• _About this task_: Every entry below, from first to last, should be copied exactly.
--------------------------------
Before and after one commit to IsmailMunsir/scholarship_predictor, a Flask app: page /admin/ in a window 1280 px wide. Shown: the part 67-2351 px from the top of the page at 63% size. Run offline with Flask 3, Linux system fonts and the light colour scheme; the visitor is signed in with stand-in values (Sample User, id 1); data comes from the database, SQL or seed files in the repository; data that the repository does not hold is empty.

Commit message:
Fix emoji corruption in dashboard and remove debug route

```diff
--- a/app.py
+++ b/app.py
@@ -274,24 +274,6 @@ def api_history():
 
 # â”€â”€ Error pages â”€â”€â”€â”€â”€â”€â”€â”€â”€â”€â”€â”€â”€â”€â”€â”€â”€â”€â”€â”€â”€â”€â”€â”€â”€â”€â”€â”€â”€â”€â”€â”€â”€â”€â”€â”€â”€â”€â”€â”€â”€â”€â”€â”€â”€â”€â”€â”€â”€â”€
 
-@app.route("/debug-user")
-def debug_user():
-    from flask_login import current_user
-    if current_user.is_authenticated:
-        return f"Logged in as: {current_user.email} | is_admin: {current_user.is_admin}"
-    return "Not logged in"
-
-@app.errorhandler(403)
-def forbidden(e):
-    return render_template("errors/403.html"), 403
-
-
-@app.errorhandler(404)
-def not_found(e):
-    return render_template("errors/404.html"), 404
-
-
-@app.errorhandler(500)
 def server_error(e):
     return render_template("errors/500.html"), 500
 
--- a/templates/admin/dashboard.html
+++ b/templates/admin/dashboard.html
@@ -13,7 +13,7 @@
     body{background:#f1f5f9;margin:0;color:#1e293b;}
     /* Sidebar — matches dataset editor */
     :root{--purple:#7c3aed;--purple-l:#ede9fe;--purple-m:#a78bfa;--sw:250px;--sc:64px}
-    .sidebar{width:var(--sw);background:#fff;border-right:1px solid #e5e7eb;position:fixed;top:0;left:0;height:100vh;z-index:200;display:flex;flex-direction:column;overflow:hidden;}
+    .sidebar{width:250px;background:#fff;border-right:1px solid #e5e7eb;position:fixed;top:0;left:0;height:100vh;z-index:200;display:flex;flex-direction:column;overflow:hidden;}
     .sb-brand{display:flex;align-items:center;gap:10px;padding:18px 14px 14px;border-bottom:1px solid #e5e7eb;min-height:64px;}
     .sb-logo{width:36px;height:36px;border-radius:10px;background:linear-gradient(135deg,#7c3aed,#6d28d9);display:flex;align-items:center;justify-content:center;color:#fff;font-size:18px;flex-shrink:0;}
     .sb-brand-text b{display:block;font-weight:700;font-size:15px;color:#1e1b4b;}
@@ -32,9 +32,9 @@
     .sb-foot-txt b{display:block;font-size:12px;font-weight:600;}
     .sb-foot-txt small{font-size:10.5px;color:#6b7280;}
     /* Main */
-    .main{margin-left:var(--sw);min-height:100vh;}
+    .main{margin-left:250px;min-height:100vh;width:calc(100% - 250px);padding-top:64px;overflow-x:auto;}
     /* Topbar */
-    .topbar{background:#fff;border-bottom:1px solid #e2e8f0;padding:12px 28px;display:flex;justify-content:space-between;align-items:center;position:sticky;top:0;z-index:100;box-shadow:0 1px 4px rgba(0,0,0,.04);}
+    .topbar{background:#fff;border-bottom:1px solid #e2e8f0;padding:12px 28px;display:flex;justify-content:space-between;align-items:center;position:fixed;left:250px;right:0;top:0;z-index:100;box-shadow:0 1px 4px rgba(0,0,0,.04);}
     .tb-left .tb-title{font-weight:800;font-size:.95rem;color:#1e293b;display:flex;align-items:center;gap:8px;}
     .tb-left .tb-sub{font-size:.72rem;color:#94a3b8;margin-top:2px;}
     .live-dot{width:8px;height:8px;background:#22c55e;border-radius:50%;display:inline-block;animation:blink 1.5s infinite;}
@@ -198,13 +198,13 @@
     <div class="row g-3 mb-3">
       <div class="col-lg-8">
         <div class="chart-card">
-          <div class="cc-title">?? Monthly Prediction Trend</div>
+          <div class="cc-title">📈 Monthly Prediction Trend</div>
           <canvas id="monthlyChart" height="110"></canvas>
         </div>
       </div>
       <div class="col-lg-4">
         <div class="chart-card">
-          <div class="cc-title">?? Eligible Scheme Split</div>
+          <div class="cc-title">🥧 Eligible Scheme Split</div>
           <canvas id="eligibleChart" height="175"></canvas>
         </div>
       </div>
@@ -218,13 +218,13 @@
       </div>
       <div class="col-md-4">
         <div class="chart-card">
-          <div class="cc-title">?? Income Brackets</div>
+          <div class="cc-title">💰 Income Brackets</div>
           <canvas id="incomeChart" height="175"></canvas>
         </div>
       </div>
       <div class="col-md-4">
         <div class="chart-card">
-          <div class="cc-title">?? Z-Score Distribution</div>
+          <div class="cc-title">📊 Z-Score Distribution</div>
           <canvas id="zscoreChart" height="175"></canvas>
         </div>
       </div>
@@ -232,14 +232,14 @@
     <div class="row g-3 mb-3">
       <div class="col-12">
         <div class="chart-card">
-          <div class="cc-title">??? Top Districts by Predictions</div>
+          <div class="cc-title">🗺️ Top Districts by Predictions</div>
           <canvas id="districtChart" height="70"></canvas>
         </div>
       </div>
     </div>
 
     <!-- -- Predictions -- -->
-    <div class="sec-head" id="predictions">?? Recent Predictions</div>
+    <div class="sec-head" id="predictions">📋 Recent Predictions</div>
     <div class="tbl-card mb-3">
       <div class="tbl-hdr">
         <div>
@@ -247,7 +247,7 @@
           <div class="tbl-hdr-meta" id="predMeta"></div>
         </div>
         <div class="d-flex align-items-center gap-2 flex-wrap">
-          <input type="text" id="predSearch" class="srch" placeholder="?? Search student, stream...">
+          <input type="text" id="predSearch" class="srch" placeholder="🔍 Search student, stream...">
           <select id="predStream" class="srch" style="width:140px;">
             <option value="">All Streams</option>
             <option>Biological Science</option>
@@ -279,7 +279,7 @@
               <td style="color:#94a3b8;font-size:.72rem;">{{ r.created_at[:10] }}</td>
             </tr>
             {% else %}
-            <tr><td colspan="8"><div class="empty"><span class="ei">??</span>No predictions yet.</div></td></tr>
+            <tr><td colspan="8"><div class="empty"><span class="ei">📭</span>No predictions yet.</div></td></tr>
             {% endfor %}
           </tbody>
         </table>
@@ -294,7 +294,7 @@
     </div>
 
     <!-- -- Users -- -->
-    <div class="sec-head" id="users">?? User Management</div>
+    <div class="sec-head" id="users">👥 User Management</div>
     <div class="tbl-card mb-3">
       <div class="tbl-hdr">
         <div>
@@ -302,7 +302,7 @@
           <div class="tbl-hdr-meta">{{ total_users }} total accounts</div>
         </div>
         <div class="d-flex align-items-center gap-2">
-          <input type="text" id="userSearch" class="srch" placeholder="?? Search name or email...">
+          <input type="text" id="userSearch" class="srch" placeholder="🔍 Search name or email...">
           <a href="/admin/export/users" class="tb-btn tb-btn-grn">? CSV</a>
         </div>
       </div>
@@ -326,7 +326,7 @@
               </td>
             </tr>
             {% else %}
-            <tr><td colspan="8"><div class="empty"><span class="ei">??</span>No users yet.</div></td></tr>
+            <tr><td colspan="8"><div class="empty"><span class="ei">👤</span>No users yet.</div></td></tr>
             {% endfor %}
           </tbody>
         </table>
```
--------------------------------
• _Written reply_:
Before and after one commit to IsmailMunsir/scholarship_predictor, a Flask app: page /admin/ in a window 1280 px wide. Shown: the part 67-2351 px from the top of the page at 63% size. Run offline with Flask 3, Linux system fonts and the light colour scheme; the visitor is signed in with stand-in values (Sample User, id 1); data comes from the database, SQL or seed files in the repository; data that the repository does not hold is empty.

Commit message:
Fix emoji corruption in dashboard and remove debug route

```diff
--- a/app.py
+++ b/app.py
@@ -274,24 +274,6 @@ def api_history():
 
 # â”€â”€ Error pages â”€â”€â”€â”€â”€â”€â”€â”€â”€â”€â”€â”€â”€â”€â”€â”€â”€â”€â”€â”€â”€â”€â”€â”€â”€â”€â”€â”€â”€â”€â”€â”€â”€â”€â”€â”€â”€â”€â”€â”€â”€â”€â”€â”€â”€â”€â”€â”€â”€â”€
 
-@app.route("/debug-user")
-def debug_user():
-    from flask_login import current_user
-    if current_user.is_authenticated:
-        return f"Logged in as: {current_user.email} | is_admin: {current_user.is_admin}"
-    return "Not logged in"
-
-@app.errorhandler(403)
-def forbidden(e):
-    return render_template("errors/403.html"), 403
-
-
-@app.errorhandler(404)
-def not_found(e):
-    return render_template("errors/404.html"), 404
-
-
-@app.errorhandler(500)
 def server_error(e):
     return render_template("errors/500.html"), 500
 
--- a/templates/admin/dashboard.html
+++ b/templates/admin/dashboard.html
@@ -13,7 +13,7 @@
     body{background:#f1f5f9;margin:0;color:#1e293b;}
     /* Sidebar — matches dataset editor */
     :root{--purple:#7c3aed;--purple-l:#ede9fe;--purple-m:#a78bfa;--sw:250px;--sc:64px}
-    .sidebar{width:var(--sw);background:#fff;border-right:1px solid #e5e7eb;position:fixed;top:0;left:0;height:100vh;z-index:200;display:flex;flex-direction:column;overflow:hidden;}
+    .sidebar{width:250px;background:#fff;border-right:1px solid #e5e7eb;position:fixed;top:0;left:0;height:100vh;z-index:200;display:flex;flex-direction:column;overflow:hidden;}
     .sb-brand{display:flex;align-items:center;gap:10px;padding:18px 14px 14px;border-bottom:1px solid #e5e7eb;min-height:64px;}
     .sb-logo{width:36px;height:36px;border-radius:10px;background:linear-gradient(135deg,#7c3aed,#6d28d9);display:flex;align-items:center;justify-content:center;color:#fff;font-size:18px;flex-shrink:0;}
     .sb-brand-text b{display:block;font-weight:700;font-size:15px;color:#1e1b4b;}
@@ -32,9 +32,9 @@
     .sb-foot-txt b{display:block;font-size:12px;font-weight:600;}
     .sb-foot-txt small{font-size:10.5px;color:#6b7280;}
     /* Main */
-    .main{margin-left:var(--sw);min-height:100vh;}
+    .main{margin-left:250px;min-height:100vh;width:calc(100% - 250px);padding-top:64px;overflow-x:auto;}
     /* Topbar */
-    .topbar{background:#fff;border-bottom:1px solid #e2e8f0;padding:12px 28px;display:flex;justify-content:space-between;align-items:center;position:sticky;top:0;z-index:100;box-shadow:0 1px 4px rgba(0,0,0,.04);}
+    .topbar{background:#fff;border-bottom:1px solid #e2e8f0;padding:12px 28px;display:flex;justify-content:space-between;align-items:center;position:fixed;left:250px;right:0;top:0;z-index:100;box-shadow:0 1px 4px rgba(0,0,0,.04);}
     .tb-left .tb-title{font-weight:800;font-size:.95rem;color:#1e293b;display:flex;align-items:center;gap:8px;}
     .tb-left .tb-sub{font-size:.72rem;color:#94a3b8;margin-top:2px;}
     .live-dot{width:8px;height:8px;background:#22c55e;border-radius:50%;display:inline-block;animation:blink 1.5s infinite;}
@@ -198,13 +198,13 @@
     <div class="row g-3 mb-3">
       <div class="col-lg-8">
         <div class="chart-card">
-          <div class="cc-title">?? Monthly Prediction Trend</div>
+          <div class="cc-title">📈 Monthly Prediction Trend</div>
           <canvas id="monthlyChart" height="110"></canvas>
         </div>
       </div>
       <div class="col-lg-4">
         <div class="chart-card">
-          <div class="cc-title">?? Eligible Scheme Split</div>
+          <div class="cc-title">🥧 Eligible Scheme Split</div>
           <canvas id="eligibleChart" height="175"></canvas>
         </div>
       </div>
@@ -218,13 +218,13 @@
       </div>
       <div class="col-md-4">
         <div class="chart-card">
-          <div class="cc-title">?? Income Brackets</div>
+          <div class="cc-title">💰 Income Brackets</div>
           <canvas id="incomeChart" height="175"></canvas>
         </div>
       </div>
       <div class="col-md-4">
         <div class="chart-card">
-          <div class="cc-title">?? Z-Score Distribution</div>
+          <div class="cc-title">📊 Z-Score Distribution</div>
           <canvas id="zscoreChart" height="175"></canvas>
         </div>
       </div>
@@ -232,14 +232,14 @@
     <div class="row g-3 mb-3">
       <div class="col-12">
         <div class="chart-card">
-          <div class="cc-title">??? Top Districts by Predictions</div>
+          <div class="cc-title">🗺️ Top Districts by Predictions</div>
           <canvas id="districtChart" height="70"></canvas>
         </div>
       </div>
     </div>
 
     <!-- -- Predictions -- -->
-    <div class="sec-head" id="predictions">?? Recent Predictions</div>
+    <div class="sec-head" id="predictions">📋 Recent Predictions</div>
     <div class="tbl-card mb-3">
       <div class="tbl-hdr">
         <div>
@@ -247,7 +247,7 @@
           <div class="tbl-hdr-meta" id="predMeta"></div>
         </div>
         <div class="d-flex align-items-center gap-2 flex-wrap">
-          <input type="text" id="predSearch" class="srch" placeholder="?? Search student, stream...">
+          <input type="text" id="predSearch" class="srch" placeholder="🔍 Search student, stream...">
           <select id="predStream" class="srch" style="width:140px;">
             <option value="">All Streams</option>
             <option>Biological Science</option>
@@ -279,7 +279,7 @@
               <td style="color:#94a3b8;font-size:.72rem;">{{ r.created_at[:10] }}</td>
             </tr>
             {% else %}
-            <tr><td colspan="8"><div class="empty"><span class="ei">??</span>No predictions yet.</div></td></tr>
+            <tr><td colspan="8"><div class="empty"><span class="ei">📭</span>No predictions yet.</div></td></tr>
             {% endfor %}
           </tbody>
         </table>
@@ -294,7 +294,7 @@
     </div>
 
     <!-- -- Users -- -->
-    <div class="sec-head" id="users">?? User Management</div>
+    <div class="sec-head" id="users">👥 User Management</div>
     <div class="tbl-card mb-3">
       <div class="tbl-hdr">
         <div>
@@ -302,7 +302,7 @@
           <div class="tbl-hdr-meta">{{ total_users }} total accounts</div>
         </div>
         <div class="d-flex align-items-center gap-2">
-          <input type="text" id="userSearch" class="srch" placeholder="?? Search name or email...">
+          <input type="text" id="userSearch" class="srch" placeholder="🔍 Search name or email...">
           <a href="/admin/export/users" class="tb-btn tb-btn-grn">? CSV</a>
         </div>
       </div>
@@ -326,7 +326,7 @@
               </td>
             </tr>
             {% else %}
-            <tr><td colspan="8"><div class="empty"><span class="ei">??</span>No users yet.</div></td></tr>
+            <tr><td colspan="8"><div class="empty"><span class="ei">👤</span>No users yet.</div></td></tr>
             {% endfor %}
           </tbody>
         </table>
```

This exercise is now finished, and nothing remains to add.